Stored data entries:
- Opening Delimiter -
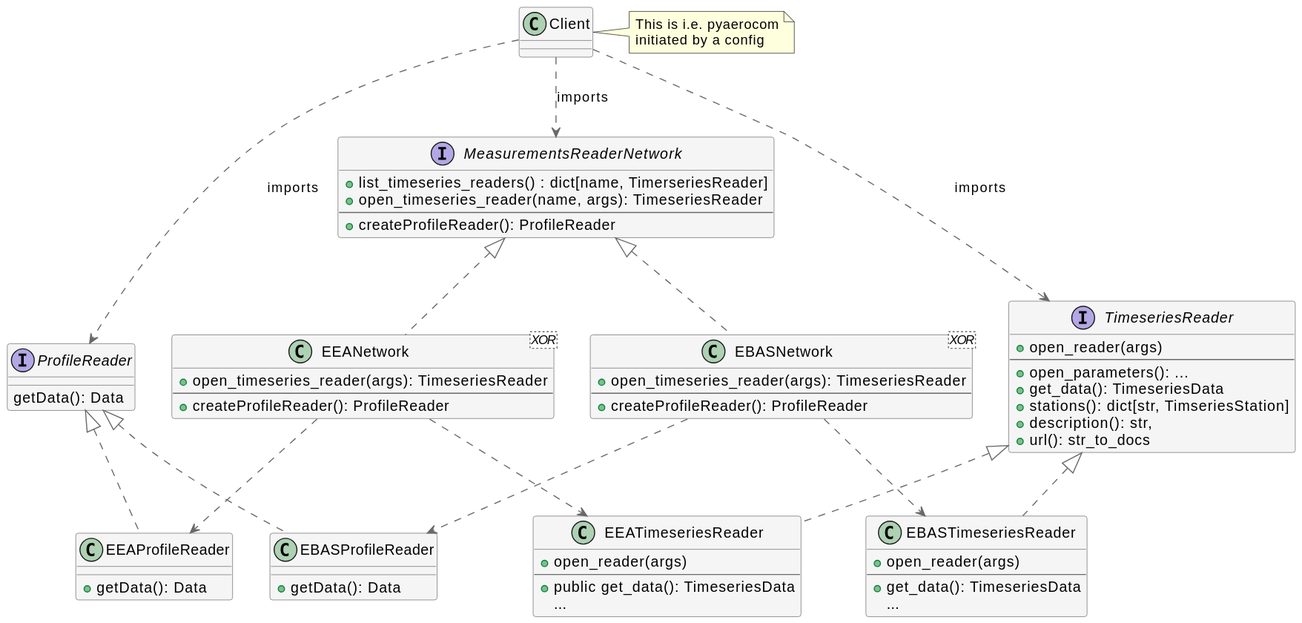
Above: docs/pics/ReaderFactory.svg in metno/pyaro (PlantUML), before the change.
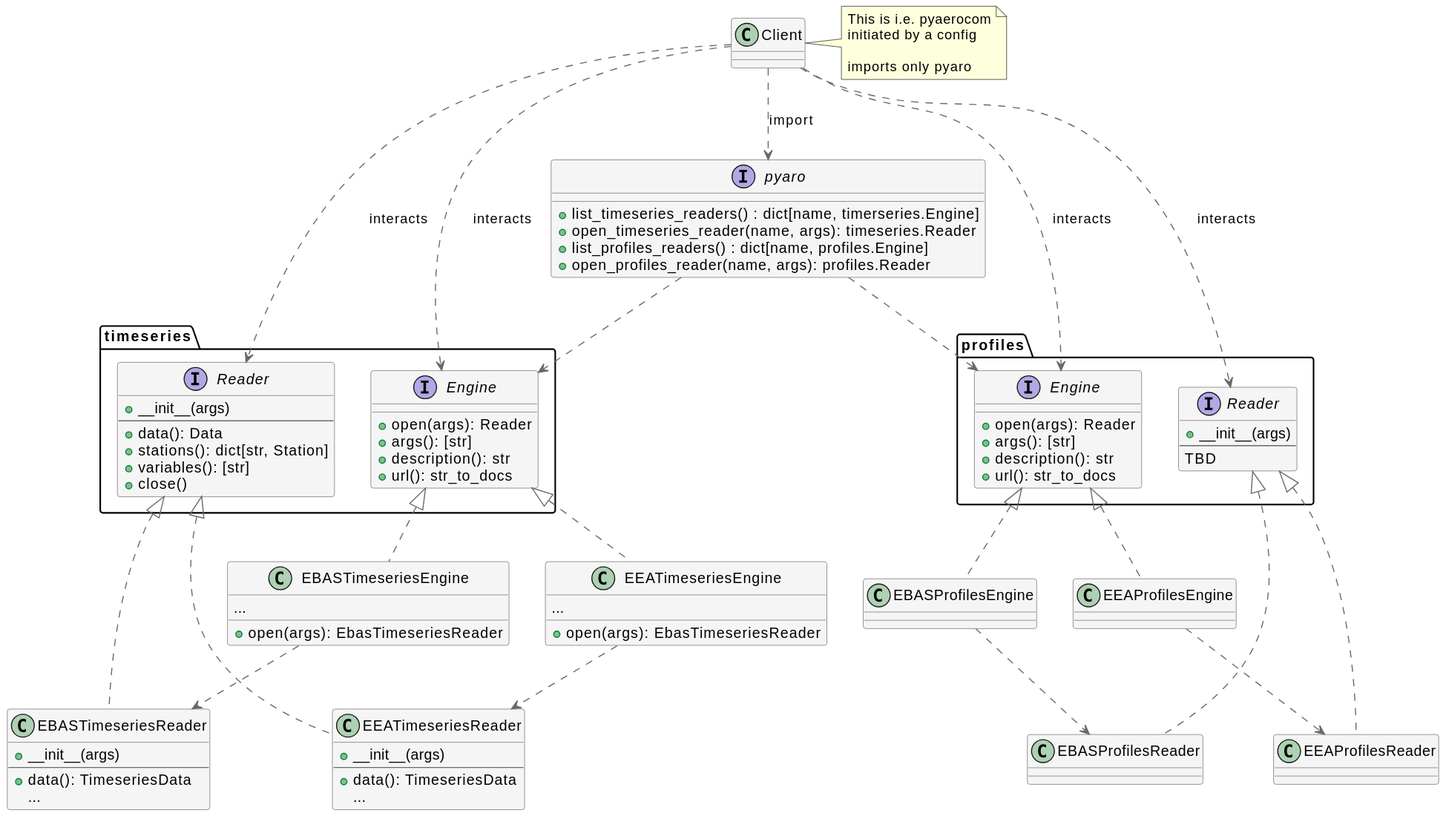
After the change.

Change to the diagram source:
```diff
@@ -11,82 +11,102 @@
 note right of Client
 This is i.e. pyaerocom
 initiated by a config
+
+imports only pyaro
 end note
 
-interface MeasurementsReaderNetwork {
-  + list_timeseries_readers() : dict[name, TimerseriesReader]
-  + open_timeseries_reader(name, args): TimeseriesReader
-  --
-  + createProfileReader(): ProfileReader
+interface pyaro {
+  + list_timeseries_readers() : dict[name, timerseries.Engine]
+  + open_timeseries_reader(name, args): timeseries.Reader
+  + list_profiles_readers() : dict[name, profiles.Engine]
+  + open_profiles_reader(name, args): profiles.Reader
 }
 
-class EBASNetwork <XOR> {
-  + open_timeseries_reader(args): TimeseriesReader
-  --
-  + createProfileReader(): ProfileReader
-}
-
-class EEANetwork <XOR> {
-  + open_timeseries_reader(args): TimeseriesReader
-  --
-  + createProfileReader(): ProfileReader
-}
-
-interface TimeseriesReader {
-  + open_reader(args)
-  --
-  + open_parameters(): ...
-  + get_data(): TimeseriesData
-  + stations(): dict[str, TimseriesStation]
-  + description(): str,
+interface timeseries.Engine {
+  + open(args): Reader
+  + args(): [str]
+  + description(): str
   + url(): str_to_docs
 }
 
+class EBASTimeseriesEngine {
+  + open(args): EbasTimeseriesReader
+  ...
+}
+
+class EEATimeseriesEngine {
+  + open(args): EbasTimeseriesReader
+  ...
+}
+
+interface timeseries.Reader {
+  + __init__(args)
+  --
+  + data(): Data
+  + stations(): dict[str, Station]
+  + variables(): [str]
+  + close()
+}
+
 class EBASTimeseriesReader {
-  + open_reader(args)
+  + __init__(args)
   --
-  + get_data(): TimeseriesData
+  + data(): TimeseriesData
   ...
 }
 
 class EEATimeseriesReader {
-  + open_reader(args)
+  + __init__(args)
   --
-  + public get_data(): TimeseriesData
+  + data(): TimeseriesData
   ...
 }
 
-interface ProfileReader {
-  getData(): Data
+interface profiles.Engine {
+  + open(args): Reader
+  + args(): [str]
+  + description(): str
+  + url(): str_to_docs
 }
 
-class EBASProfileReader {
-  +   getData(): Data
+interface profiles.Reader {
+  + __init__(args)
+  --
+  TBD
 }
 
-class EEAProfileReader {
-  +   getData(): Data
+class EBASProfilesReader {
 }
 
-MeasurementsReaderNetwork <|.. EBASNetwork
-MeasurementsReaderNetwork <|.. EEANetwork
+class EEAProfilesReader {
+}
 
-TimeseriesReader <|.. EBASTimeseriesReader
-TimeseriesReader <|.. EEATimeseriesReader
+timeseries.Engine <|.. EBASTimeseriesEngine
+timeseries.Engine <|.. EEATimeseriesEngine
 
-ProfileReader <|.. EBASProfileReader
-ProfileReader <|.. EEAProfileReader
+timeseries.Reader <|.. EBASTimeseriesReader
+timeseries.Reader <|.. EEATimeseriesReader
+
+profiles.Engine <|.. EBASProfilesEngine
+profiles.Engine <|.. EEAProfilesEngine
+
+profiles.Reader <|.. EBASProfilesReader
+profiles.Reader <|.. EEAProfilesReader
 
 
-EEANetwork ..> EEAProfileReader
-EEANetwork ..> EEATimeseriesReader
+EEAProfilesEngine ..> EEAProfilesReader
+EEATimeseriesEngine ..> EEATimeseriesReader
 
-EBASNetwork ..> EBASProfileReader
-EBASNetwork ..> EBASTimeseriesReader
+EBASProfilesEngine ..> EBASProfilesReader
+EBASTimeseriesEngine ..> EBASTimeseriesReader
 
-Client ..> MeasurementsReaderNetwork: imports
-Client ..> TimeseriesReader : imports
-Client ..> ProfileReader : imports
+Client ..> pyaro: import
+pyaro ..> timeseries.Engine
+pyaro ..> profiles.Engine
+Client ..> timeseries.Engine: interacts
+Client ..> timeseries.Reader : interacts
+Client ..> profiles.Engine : interacts
+Client ..> profiles.Reader : interacts
 
 
 @enduml
```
- Closing Delimiter -
Assignment: The records above are to be restated word for word, with every picture left out.

Answer to the exercise:
Above: docs/pics/ReaderFactory.svg in metno/pyaro (PlantUML), before the change.
After the change.

Change to the diagram source:
```diff
@@ -11,82 +11,102 @@
 note right of Client
 This is i.e. pyaerocom
 initiated by a config
+
+imports only pyaro
 end note
 
-interface MeasurementsReaderNetwork {
-  + list_timeseries_readers() : dict[name, TimerseriesReader]
-  + open_timeseries_reader(name, args): TimeseriesReader
-  --
-  + createProfileReader(): ProfileReader
+interface pyaro {
+  + list_timeseries_readers() : dict[name, timerseries.Engine]
+  + open_timeseries_reader(name, args): timeseries.Reader
+  + list_profiles_readers() : dict[name, profiles.Engine]
+  + open_profiles_reader(name, args): profiles.Reader
 }
 
-class EBASNetwork <XOR> {
-  + open_timeseries_reader(args): TimeseriesReader
-  --
-  + createProfileReader(): ProfileReader
-}
-
-class EEANetwork <XOR> {
-  + open_timeseries_reader(args): TimeseriesReader
-  --
-  + createProfileReader(): ProfileReader
-}
-
-interface TimeseriesReader {
-  + open_reader(args)
-  --
-  + open_parameters(): ...
-  + get_data(): TimeseriesData
-  + stations(): dict[str, TimseriesStation]
-  + description(): str,
+interface timeseries.Engine {
+  + open(args): Reader
+  + args(): [str]
+  + description(): str
   + url(): str_to_docs
 }
 
+class EBASTimeseriesEngine {
+  + open(args): EbasTimeseriesReader
+  ...
+}
+
+class EEATimeseriesEngine {
+  + open(args): EbasTimeseriesReader
+  ...
+}
+
+interface timeseries.Reader {
+  + __init__(args)
+  --
+  + data(): Data
+  + stations(): dict[str, Station]
+  + variables(): [str]
+  + close()
+}
+
 class EBASTimeseriesReader {
-  + open_reader(args)
+  + __init__(args)
   --
-  + get_data(): TimeseriesData
+  + data(): TimeseriesData
   ...
 }
 
 class EEATimeseriesReader {
-  + open_reader(args)
+  + __init__(args)
   --
-  + public get_data(): TimeseriesData
+  + data(): TimeseriesData
   ...
 }
 
-interface ProfileReader {
-  getData(): Data
+interface profiles.Engine {
+  + open(args): Reader
+  + args(): [str]
+  + description(): str
+  + url(): str_to_docs
 }
 
-class EBASProfileReader {
-  +   getData(): Data
+interface profiles.Reader {
+  + __init__(args)
+  --
+  TBD
 }
 
-class EEAProfileReader {
-  +   getData(): Data
+class EBASProfilesReader {
 }
 
-MeasurementsReaderNetwork <|.. EBASNetwork
-MeasurementsReaderNetwork <|.. EEANetwork
+class EEAProfilesReader {
+}
 
-TimeseriesReader <|.. EBASTimeseriesReader
-TimeseriesReader <|.. EEATimeseriesReader
+timeseries.Engine <|.. EBASTimeseriesEngine
+timeseries.Engine <|.. EEATimeseriesEngine
 
-ProfileReader <|.. EBASProfileReader
-ProfileReader <|.. EEAProfileReader
+timeseries.Reader <|.. EBASTimeseriesReader
+timeseries.Reader <|.. EEATimeseriesReader
+
+profiles.Engine <|.. EBASProfilesEngine
+profiles.Engine <|.. EEAProfilesEngine
+
+profiles.Reader <|.. EBASProfilesReader
+profiles.Reader <|.. EEAProfilesReader
 
 
-EEANetwork ..> EEAProfileReader
-EEANetwork ..> EEATimeseriesReader
+EEAProfilesEngine ..> EEAProfilesReader
+EEATimeseriesEngine ..> EEATimeseriesReader
 
-EBASNetwork ..> EBASProfileReader
-EBASNetwork ..> EBASTimeseriesReader
+EBASProfilesEngine ..> EBASProfilesReader
+EBASTimeseriesEngine ..> EBASTimeseriesReader
 
-Client ..> MeasurementsReaderNetwork: imports
-Client ..> TimeseriesReader : imports
-Client ..> ProfileReader : imports
+Client ..> pyaro: import
+pyaro ..> timeseries.Engine
+pyaro ..> profiles.Engine
+Client ..> timeseries.Engine: interacts
+Client ..> timeseries.Reader : interacts
+Client ..> profiles.Engine : interacts
+Client ..> profiles.Reader : interacts
 
 
 @enduml
```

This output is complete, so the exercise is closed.